If I opened a TFSA account with an online brokerage company and then I have a combination of CASH, ETF, stocks in that account, then do I earn any interest payments from the brokerage, for the CASH amount that remains lying in the TFSA account, without being invested in stocks / ETF?
Can you purchase foreign mutual funds or etfs? Or do they have to be Canadian investments?
Due to the large volume of comments we receive, we regret that we are unable to respond directly to each one. We invite you to email your question to [email protected], where it will be considered for a future response by one of our expert columnists. For personal advice, we suggest consulting with a qualified advisor.
As of next year if a couple maxed their TFSA that would be a total of 176,000 dollars. If you were not to add another penny over the next 20 years, and get a return of 7 percent (very doable with a balanced portfolio)…you would have 700,000 in 20 years. Compounding at work and best of all the money is tax free.

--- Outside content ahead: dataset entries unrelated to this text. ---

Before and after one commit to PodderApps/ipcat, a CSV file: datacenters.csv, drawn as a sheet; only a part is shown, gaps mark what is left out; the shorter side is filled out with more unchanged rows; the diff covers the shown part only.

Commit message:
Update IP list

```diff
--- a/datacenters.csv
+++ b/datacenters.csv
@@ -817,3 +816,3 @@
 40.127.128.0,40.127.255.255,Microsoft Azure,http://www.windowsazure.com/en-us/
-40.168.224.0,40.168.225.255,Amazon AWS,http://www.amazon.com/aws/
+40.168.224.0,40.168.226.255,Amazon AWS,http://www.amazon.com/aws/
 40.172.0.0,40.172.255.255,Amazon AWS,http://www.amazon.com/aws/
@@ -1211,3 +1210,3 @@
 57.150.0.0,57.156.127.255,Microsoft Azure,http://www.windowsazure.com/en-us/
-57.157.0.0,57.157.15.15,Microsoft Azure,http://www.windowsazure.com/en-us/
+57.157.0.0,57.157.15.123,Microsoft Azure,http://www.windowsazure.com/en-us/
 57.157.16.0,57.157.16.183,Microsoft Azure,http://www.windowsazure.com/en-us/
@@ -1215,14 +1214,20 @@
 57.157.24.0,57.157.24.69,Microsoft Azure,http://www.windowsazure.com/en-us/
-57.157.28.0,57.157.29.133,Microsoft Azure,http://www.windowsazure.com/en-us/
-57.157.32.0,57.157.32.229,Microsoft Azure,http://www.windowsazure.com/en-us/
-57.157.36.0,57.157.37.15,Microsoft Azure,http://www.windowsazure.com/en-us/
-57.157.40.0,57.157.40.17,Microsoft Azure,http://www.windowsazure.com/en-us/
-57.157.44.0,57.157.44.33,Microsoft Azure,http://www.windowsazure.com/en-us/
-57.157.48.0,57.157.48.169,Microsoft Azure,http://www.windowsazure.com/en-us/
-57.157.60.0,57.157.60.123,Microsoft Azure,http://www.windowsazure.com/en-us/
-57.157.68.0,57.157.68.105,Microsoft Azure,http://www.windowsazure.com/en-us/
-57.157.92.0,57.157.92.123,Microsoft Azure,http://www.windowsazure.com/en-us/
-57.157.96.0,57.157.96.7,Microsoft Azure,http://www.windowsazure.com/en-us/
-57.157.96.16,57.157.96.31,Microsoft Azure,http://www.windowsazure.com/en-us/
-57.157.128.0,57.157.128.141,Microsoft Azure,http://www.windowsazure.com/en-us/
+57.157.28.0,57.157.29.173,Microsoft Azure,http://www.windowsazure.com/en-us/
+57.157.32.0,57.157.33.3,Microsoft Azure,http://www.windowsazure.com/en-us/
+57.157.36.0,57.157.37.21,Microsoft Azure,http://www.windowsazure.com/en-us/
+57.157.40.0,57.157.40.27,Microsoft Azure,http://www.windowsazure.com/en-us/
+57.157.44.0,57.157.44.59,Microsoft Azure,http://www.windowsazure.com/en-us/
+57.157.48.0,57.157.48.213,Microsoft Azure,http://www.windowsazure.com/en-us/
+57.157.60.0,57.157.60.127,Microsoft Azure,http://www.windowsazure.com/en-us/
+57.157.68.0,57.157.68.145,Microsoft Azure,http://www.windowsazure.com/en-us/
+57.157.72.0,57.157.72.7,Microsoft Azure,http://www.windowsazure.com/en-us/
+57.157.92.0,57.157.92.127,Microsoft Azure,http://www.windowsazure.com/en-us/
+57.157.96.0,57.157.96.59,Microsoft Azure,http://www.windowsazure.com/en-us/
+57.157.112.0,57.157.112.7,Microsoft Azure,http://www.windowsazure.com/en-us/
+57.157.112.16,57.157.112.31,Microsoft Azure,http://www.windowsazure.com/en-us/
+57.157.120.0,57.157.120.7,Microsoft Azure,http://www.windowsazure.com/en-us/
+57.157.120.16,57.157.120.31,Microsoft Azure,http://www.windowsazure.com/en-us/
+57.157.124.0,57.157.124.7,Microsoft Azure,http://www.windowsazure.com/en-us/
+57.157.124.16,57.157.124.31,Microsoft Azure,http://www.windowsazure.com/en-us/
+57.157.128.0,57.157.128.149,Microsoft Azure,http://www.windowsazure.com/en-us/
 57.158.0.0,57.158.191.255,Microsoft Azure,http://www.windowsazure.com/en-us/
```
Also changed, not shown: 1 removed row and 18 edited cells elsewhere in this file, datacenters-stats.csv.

Just a note with Tangerine if you transfer your funds out of your TFSA (or RRSP) they will ding you a $50 fee.